Victoria councillors want to help eliminate the need for food banks within five years.
Councillors last week unanimously endorsed a resolution put forward by Coun. Lisa Helps pledging to encourage the provincial and federal governments to eliminate the need for food banks by 2018.
The resolution also calls on the city to help support community and government agencies and the private sector to establish programs that build knowledge and skills “to help people move towards healthier and more secure and dignified access to nutritious food.”
The resolution came from Faith in Action, a multi-faith initiative in support of the poor, which is hoping similar resolutions will be passed by municipalities across the province in an effort to make access to food a provincial election issue, Helps said.

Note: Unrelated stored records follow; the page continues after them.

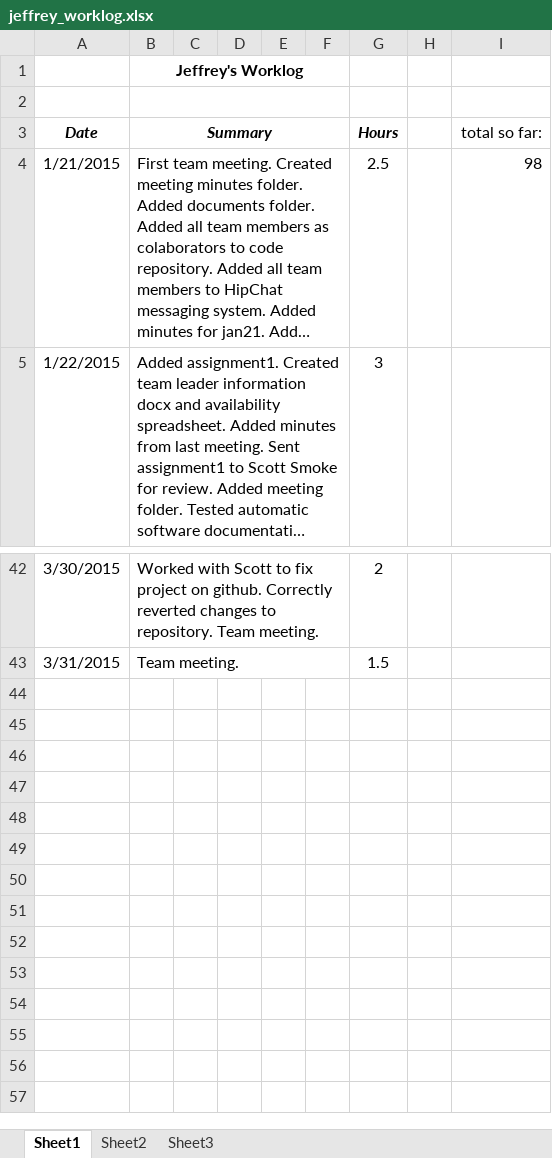
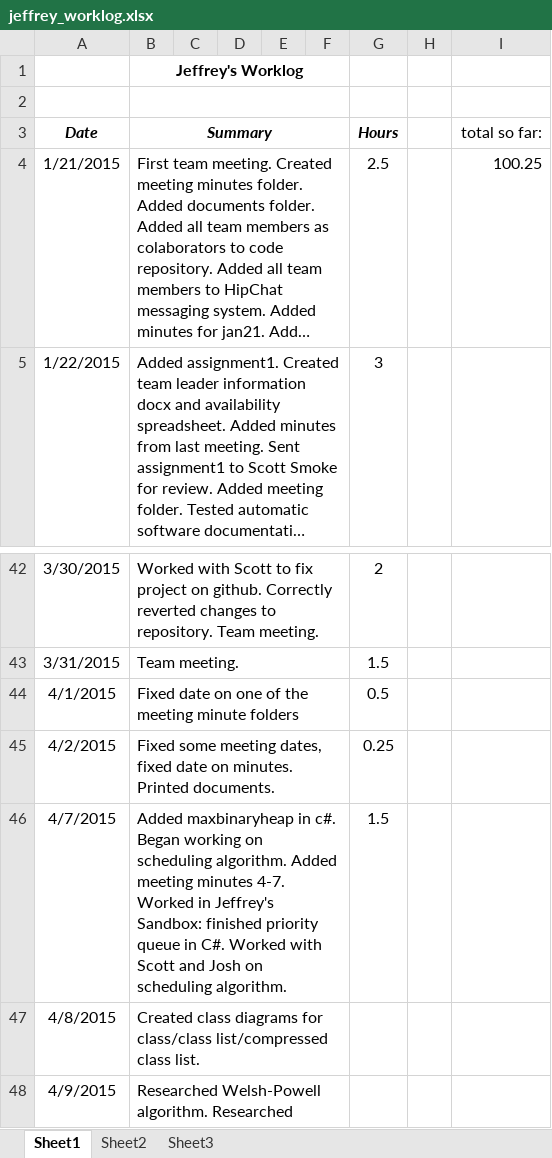
Before and after one commit to hrefjeff/tune_squad, an Excel workbook: Documents/WorkLogs/jeffrey_worklog.xlsx, sheet Sheet1, drawn as a sheet; only a part is shown, gaps mark what is left out; long unchanged cells end in …; values as stored, in another font and other column widths than the file's, no borders; the diff names each change by its address in the sheet, - before the commit and + after, or states it on an @@ line.

Commit message:
Added meeting minutes for 4-16.

```diff
--- a/Documents/WorkLogs/jeffrey_worklog.xlsx (sheet Sheet1)
+++ b/Documents/WorkLogs/jeffrey_worklog.xlsx (sheet Sheet1)
-I4 (total so far:): 98
+I4 (total so far:): 100.25
+row 44: 4/1/2015 | Fixed date on one of the meeting minute folders |  |  |  |  | 0.5
+row 45: 4/2/2015 | Fixed some meeting dates, fixed date on minutes. Printed documents. |  |  |  |  | 0.25
+row 46: 4/7/2015 | Added maxbinaryheap in c#. Began working on scheduling algorithm. Added meeting minutes 4-7. Worked in Jeffrey's Sandbox: finished priority queue in C#. Worked with Scott and Josh on scheduling algorithm. |  |  |  |  | 1.5
+row 47: 4/8/2015 | Created class diagrams for class/class list/compressed class list.
+row 48: 4/9/2015 | Researched Welsh-Powell algorithm. Researched
```
Also changed, not shown: 5 other files.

“In some ways, it’s a motherhood resolution, but if every municipality in the province says food’s important, then maybe the province will see it that way, too,” Helps said.
The resolution is more than a declaration that people shouldn’t go hungry, Helps said.
“It’s also that every level of government has some responsibility in that regard.”
In many respects, food banks give governments and residents an easy way out, Helps said.
“If you take your requisite goods to the food bank once a year then you can feel like you’ve done something good. And you have. I’m not saying that you haven’t but that’s not enough.”
There is a common misperception that anyone who is hungry can just go to a food bank for food, she said.
“There are three food banks and [users] can access each food bank once a month. So when you do the math, that’s not a lot of food.”
Victoria’s department of sustainability notes the city is active in a number of food-related initiatives, including allowing backyard chickens, edible community gardens in parks and Centennial Square, and a certified commercial kitchen facility available for rent by small-scale food processors, food businesses, organizations and individuals through Fairfield-Gonzalez Community Place.